[Opening Records section]
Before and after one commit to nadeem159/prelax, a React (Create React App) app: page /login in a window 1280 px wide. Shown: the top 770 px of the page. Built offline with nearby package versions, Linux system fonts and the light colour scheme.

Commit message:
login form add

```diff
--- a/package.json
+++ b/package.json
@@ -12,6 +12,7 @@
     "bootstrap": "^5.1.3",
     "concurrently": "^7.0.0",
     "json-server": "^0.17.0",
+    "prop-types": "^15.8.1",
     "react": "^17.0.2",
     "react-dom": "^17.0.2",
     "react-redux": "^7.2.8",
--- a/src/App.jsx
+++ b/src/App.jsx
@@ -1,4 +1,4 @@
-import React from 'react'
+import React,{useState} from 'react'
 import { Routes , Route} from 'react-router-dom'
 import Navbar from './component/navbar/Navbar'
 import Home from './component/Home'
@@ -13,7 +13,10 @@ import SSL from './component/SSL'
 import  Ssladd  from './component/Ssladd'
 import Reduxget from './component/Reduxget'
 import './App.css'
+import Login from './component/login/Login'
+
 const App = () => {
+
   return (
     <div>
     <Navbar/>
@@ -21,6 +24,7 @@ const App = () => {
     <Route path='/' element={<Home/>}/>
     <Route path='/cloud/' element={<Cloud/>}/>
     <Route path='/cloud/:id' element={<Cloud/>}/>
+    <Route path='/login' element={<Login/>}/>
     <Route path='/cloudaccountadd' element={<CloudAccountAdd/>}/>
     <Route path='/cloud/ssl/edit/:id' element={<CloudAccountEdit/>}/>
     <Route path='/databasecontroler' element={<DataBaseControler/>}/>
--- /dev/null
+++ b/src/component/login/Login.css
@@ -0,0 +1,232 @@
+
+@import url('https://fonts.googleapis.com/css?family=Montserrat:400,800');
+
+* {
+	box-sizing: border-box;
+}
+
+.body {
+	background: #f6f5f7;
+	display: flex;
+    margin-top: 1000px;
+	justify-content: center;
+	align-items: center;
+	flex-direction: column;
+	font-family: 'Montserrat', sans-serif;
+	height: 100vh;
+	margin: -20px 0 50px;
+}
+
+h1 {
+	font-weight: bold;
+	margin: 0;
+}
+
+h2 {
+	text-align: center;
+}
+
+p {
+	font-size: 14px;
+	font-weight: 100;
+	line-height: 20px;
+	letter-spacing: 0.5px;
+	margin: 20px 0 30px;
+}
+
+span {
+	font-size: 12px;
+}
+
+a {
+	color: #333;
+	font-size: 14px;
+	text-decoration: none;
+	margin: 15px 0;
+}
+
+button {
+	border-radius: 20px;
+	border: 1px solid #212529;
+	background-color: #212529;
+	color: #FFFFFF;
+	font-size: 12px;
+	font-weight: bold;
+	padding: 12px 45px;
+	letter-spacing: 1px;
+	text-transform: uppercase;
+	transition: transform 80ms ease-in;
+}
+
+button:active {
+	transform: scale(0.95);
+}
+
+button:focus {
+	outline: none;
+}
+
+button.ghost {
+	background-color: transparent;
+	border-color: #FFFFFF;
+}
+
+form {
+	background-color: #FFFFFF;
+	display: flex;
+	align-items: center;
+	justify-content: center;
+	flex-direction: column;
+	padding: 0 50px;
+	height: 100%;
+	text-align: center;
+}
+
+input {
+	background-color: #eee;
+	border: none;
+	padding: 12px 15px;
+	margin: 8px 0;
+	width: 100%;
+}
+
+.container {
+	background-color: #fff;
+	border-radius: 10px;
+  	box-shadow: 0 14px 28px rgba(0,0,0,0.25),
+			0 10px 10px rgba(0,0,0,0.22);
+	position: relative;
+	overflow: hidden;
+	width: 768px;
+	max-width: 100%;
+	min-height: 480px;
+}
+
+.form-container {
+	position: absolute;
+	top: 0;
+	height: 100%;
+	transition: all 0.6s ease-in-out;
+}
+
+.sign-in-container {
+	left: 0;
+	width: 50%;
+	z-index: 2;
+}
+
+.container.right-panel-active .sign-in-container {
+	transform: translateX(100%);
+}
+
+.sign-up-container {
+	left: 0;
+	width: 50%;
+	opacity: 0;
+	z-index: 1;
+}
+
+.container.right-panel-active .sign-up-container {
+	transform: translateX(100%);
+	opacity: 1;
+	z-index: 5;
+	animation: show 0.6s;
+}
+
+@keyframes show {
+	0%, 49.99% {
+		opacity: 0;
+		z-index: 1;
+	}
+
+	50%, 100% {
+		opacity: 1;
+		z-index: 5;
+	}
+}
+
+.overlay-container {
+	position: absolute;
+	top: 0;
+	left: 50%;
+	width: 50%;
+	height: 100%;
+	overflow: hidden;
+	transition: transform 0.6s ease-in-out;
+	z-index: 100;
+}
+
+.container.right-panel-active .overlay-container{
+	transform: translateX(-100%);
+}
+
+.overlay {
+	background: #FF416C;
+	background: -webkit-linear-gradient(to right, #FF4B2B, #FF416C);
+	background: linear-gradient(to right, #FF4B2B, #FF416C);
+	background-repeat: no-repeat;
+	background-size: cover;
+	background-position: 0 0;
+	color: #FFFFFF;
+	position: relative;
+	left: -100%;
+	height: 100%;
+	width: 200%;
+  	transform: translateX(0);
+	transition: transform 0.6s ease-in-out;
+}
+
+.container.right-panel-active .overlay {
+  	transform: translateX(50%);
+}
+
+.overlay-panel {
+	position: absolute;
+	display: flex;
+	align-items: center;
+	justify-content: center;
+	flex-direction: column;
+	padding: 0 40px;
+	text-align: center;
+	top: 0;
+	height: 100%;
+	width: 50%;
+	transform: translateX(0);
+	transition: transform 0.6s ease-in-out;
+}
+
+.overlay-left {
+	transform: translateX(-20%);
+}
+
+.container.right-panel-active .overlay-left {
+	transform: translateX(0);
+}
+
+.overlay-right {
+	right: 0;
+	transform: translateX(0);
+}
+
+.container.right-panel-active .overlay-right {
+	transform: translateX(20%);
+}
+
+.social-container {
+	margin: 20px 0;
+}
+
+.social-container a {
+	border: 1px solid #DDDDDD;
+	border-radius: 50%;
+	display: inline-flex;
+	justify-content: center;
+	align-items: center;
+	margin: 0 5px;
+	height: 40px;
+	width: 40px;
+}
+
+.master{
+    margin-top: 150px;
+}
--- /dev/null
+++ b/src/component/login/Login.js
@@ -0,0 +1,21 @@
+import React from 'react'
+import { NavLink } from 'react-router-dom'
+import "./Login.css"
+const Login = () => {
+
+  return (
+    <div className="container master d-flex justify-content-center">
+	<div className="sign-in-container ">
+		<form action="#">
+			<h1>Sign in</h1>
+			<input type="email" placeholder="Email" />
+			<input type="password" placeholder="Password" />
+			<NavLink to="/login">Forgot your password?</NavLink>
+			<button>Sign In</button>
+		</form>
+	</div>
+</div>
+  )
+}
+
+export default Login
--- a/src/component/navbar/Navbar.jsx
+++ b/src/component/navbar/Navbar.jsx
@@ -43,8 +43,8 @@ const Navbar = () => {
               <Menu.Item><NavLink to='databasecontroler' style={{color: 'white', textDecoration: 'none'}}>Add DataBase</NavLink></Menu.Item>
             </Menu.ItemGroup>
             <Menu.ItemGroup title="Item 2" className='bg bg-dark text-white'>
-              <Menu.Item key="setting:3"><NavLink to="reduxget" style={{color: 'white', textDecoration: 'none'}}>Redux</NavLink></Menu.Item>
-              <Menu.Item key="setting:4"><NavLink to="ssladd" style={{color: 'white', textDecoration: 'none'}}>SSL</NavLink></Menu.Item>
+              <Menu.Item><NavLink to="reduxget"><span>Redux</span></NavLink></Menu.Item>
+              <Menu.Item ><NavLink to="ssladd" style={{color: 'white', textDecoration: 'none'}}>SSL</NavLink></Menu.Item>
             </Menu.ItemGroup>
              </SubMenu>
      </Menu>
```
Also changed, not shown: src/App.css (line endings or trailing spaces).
[Closing Records section]
Using the listing above, show each line with the word "input" in it.

+input {
+			<input type="email" placeholder="Email" />
+			<input type="password" placeholder="Password" />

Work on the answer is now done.